Sen. Max Baucus got some not-so friendly advice from his Montana constituents last week as he works to reform the health care system: You're doing it all wrong.
Baucus, the chair of the Finance Committee and the leader of reform efforts in the Senate, scheduled 20 town hall meetings with constituents across the state to talk about the future of health care. The Senate was out of session, but Baucus, a Democrat, didn't personally attend. Instead, he sent staff and a video-recorded message.
"I really want to hear from all of you," Baucus said on the video, according to local media. "You're my employers. You're my bosses. You're the people I work for. I'm just the hired hand. I want to hear what you want to see in any legislation we pass in Washington, D.C."
He got what he asked for.
Five separate accounts of the meetings, published in four different local papers, show Montana voters were downright hostile to Baucus' reform proposal. Baucus has been a staunch opponent of single-payer health care, a system in which the government would provide universal coverage.
Baucus has kept single-payer advocates out of negotiations and has yet to endorse a compromise proposal by Sen. Charles Schumer (D-N.Y.) that would give Americans the option of buying into a publicly run plan that would compete with private insurers.
That stance put his staffers up against a wall, facing angry constituents fed up by what they viewed as a lack of courage in Washington.
"Majority wants single-payer health care," headlined an account in the Helena Independent Record.
At several of the events, Montanans' ire was directed at Baucus chief of staff Jon Selib, who defended the employer-based coverage system that he estimated covers 150 million Americans.
"A lot of people like that," Selib said.
When the time came for questions, [self-employed consultant Steve] McArthur stood up and asked a simple question. Looking across a standing-room-only crowd of about 275, he asked how many were happy with their employer-based health insurance.
Fewer than 10 people raised their hands.
"The [argument] is bogus," McArthur said. "It's not working for 95 percent of us."
In fact, any mention of single-payer health care insurance brought raucous cheers and clapping. Any other solution to health care reform - including Baucus' "balanced" plan that would create a mix of public and private plans - was received more coolly.
The bitter questioning led Selib to break some news at the meeting.
"If you think your insurance company is screwing you ... then you'd have the option of going to the public plan," Selib said. "Senator Baucus is fighting tooth and nail to include that in any final deal."
Then he asked the standing-room-only audiences for comments -- and got an earful, mostly on the whys, hows and whats of national health insurance as the preferred option.

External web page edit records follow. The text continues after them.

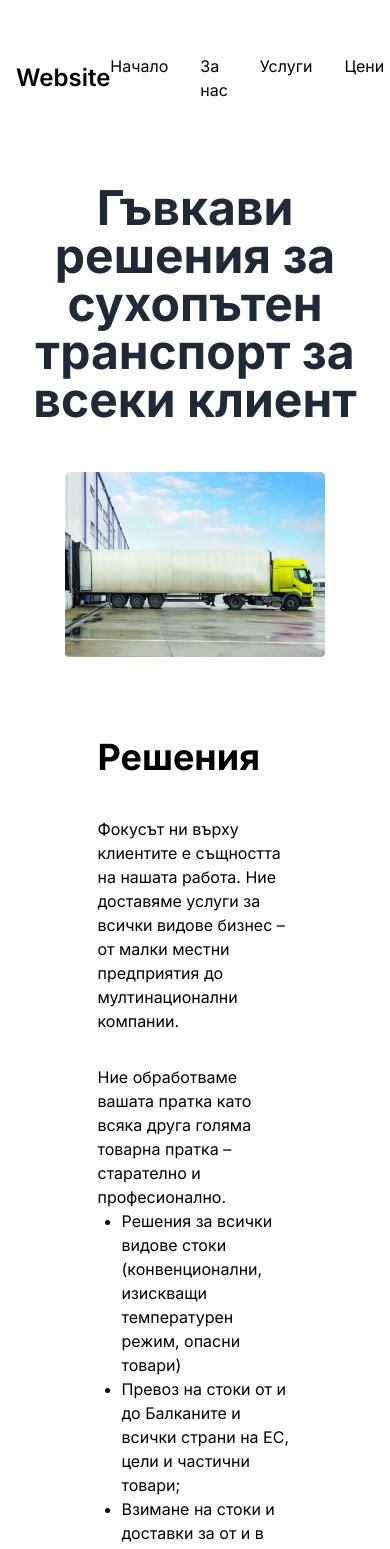
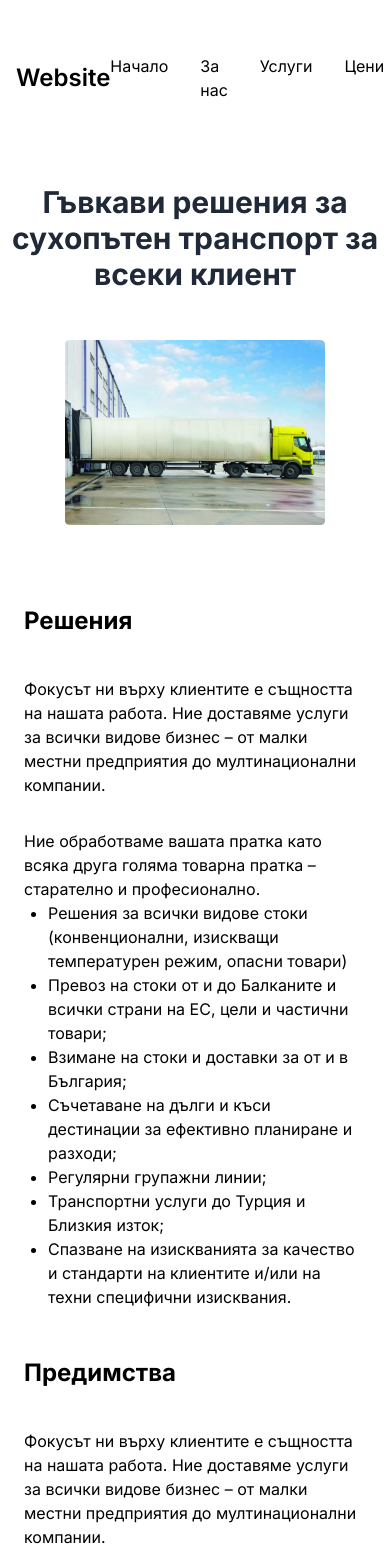
Before and after one commit to danielzlatanov/zing7, a Next.js app in the folder figma-task-c/: page / in a window 390 px wide. Shown: the top 1549 px of the page. Built offline with nearby package versions, Linux system fonts and the light colour scheme.

Commit message:
responsive design for hero

```diff
--- a/figma-task-c/src/app/components/Hero.tsx
+++ b/figma-task-c/src/app/components/Hero.tsx
@@ -3,7 +3,7 @@ import React from 'react';
 const Hero: React.FC = () => {
 	return (
 		<div className='text-center'>
-			<h1 className='font-bold text-gray-800 text-5xl mt-10'>
+			<h1 className='font-bold text-gray-800 text-3xl sm:text-5xl mt-10'>
 				Гъвкави решения за <br />
 				сухопътен транспорт за <br />
 				всеки клиент
@@ -11,9 +11,9 @@ const Hero: React.FC = () => {
 
 			<img src='/hero-img.png' alt='hero-img' className='mx-auto w-8/12 h-full my-12' />
 
-			<div className='w-6/12 mx-auto text-left'>
+			<div className='w-full px-6 sm:w-6/12 mx-auto text-left'>
 				<section className='first-section'>
-					<h1 className='font-bold text-4xl mb-10 mt-20'>Решения</h1>
+					<h1 className='font-bold text-2xl sm:text-4xl mb-10 mt-20'>Решения</h1>
 					<p className='mb-8'>
 						Фокусът ни върху клиентите е същността на нашата работа. Ние доставяме услуги за всички видове
 						бизнес – от малки местни предприятия до мултинационални компании.
@@ -39,7 +39,7 @@ const Hero: React.FC = () => {
 				</section>
 
 				<section className='second-section text-left'>
-					<h1 className='font-bold text-4xl mt-12 mb-10'>Предимства</h1>
+					<h1 className='font-bold text-2xl sm:text-4xl mt-12 mb-10'>Предимства</h1>
 					<p className='mb-8'>
 						Фокусът ни върху клиентите е същността на нашата работа. Ние доставяме услуги за всички видове
 						бизнес – от малки местни предприятия до мултинационални компании.
```
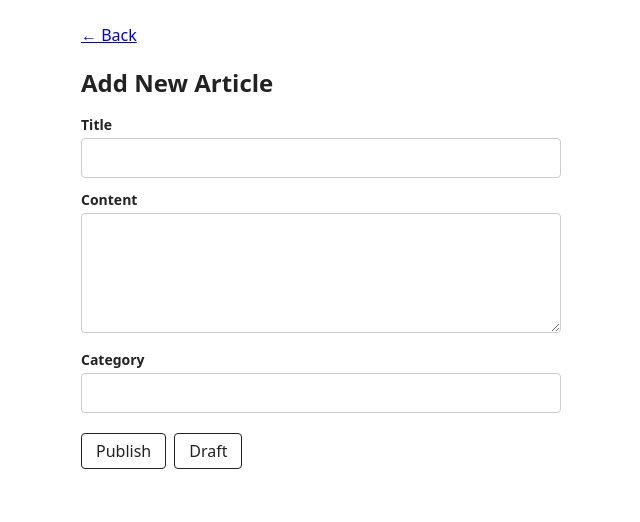
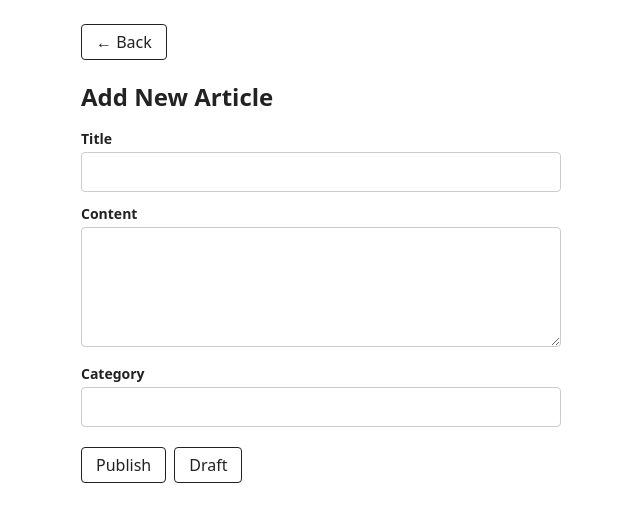
Before and after one commit to Adkasy/sharing-vision-frontend, a React app: page /add-new in a window 1280 px wide. Shown: the top 522 px of the page, without its empty margins (215-855 px from the left). Built offline with nearby package versions, Linux system fonts and the light colour scheme; no server answers; the HTML template or start-up script is replaced by a standard one.

Commit message:
style: apply styling to back button

```diff
--- a/src/pages/AddNew.jsx
+++ b/src/pages/AddNew.jsx
@@ -32,7 +32,7 @@ export default function AddNew() {
 
 	return (
 		<div>
-			<Link to="/">← Back</Link>
+			<Link to="/" className="btn">← Back</Link>
 			<h2>Add New Article</h2>
 			<div className="field-group">
 				<div>
--- a/src/pages/EditArticle.jsx
+++ b/src/pages/EditArticle.jsx
@@ -42,7 +42,7 @@ export default function EditArticle() {
 
 	return (
 		<div>
-			<Link to="/">← Back</Link>
+			<Link to="/" className="btn">← Back</Link>
 			<h2>Edit Article</h2>
 			<div className="field-group">
 				<div>
--- a/src/pages/Preview.jsx
+++ b/src/pages/Preview.jsx
@@ -16,7 +16,7 @@ export default function Preview() {
 
 	return (
 		<div>
-			<Link to="/">← Back</Link>
+			<Link to="/" className="btn">← Back</Link>
 			<h2>Preview</h2>
 			{published.map((a) => (
 				<div key={a.id}>
```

Baucus' staff repeatedly argued that 60 votes are needed to move a bill through the Senate and that single-payer, or an otherwise bold reform, simply wouldn't pass. That wasn't what they wanted to hear, said a story in the Missoulian, "Single-payer health care: Baucus keeps getting an earful."
PABLO - Sen. Max Baucus' insistence that consideration of a national single-payer health plan at this point will squander a golden opportunity for health care reform in the United States continues to be met with stiff resistance from many of his constituents.
"The word 'insurance' does not equal health care," Janelle Kuechle of Polson said at a meeting here Thursday. "If I have to pay a $900 premium to have health insurance with a $10,000 deductible, that is not health care."
"Congress ought to be representing us instead of the insurance lobby," said retired school teacher John Oberlitner of Polson. "Max Baucus has stated it's not feasible to pass a single-payer health plan, but one year ago people were saying it was not feasible that Obama could be elected our president."
Voters in Livingston weren't much warmer, recorded the Bozeman Daily Chronicle.
But many in the audience grilled a Baucus staffer on why they wouldn't allow single-payer advocates to participate in roundtables held to form his plan. Several doctors were arrested for protesting that point in Washington two weeks ago during a Baucus-led discussion.
Judy Moor of Bozeman asked whether the big campaign dollars Baucus has received from the insurance industry was reason for suspicion.
"Single-payer advocates not giving up the fight," observed the Great Falls Tribune.
Proponents of single-payer showed up en masse at the most well-attended meetings in Missoula, Hamilton, Anaconda, Dillon and Livingston to urge Baucus -- the chairman of the Senate Finance Committee -- to consider single-payer universal health care. Single payer -- a system in which the government provides health insurance to all Americans -- has been declared "off the table" by Baucus, Congress' leading man on heath care reform.
Baucus isn't pushing hard enough, said a Helena business owner, summing up the statewide wisdom. "Max is really making me mad now because he's not really trying to change the system, he's just trying to tweak it."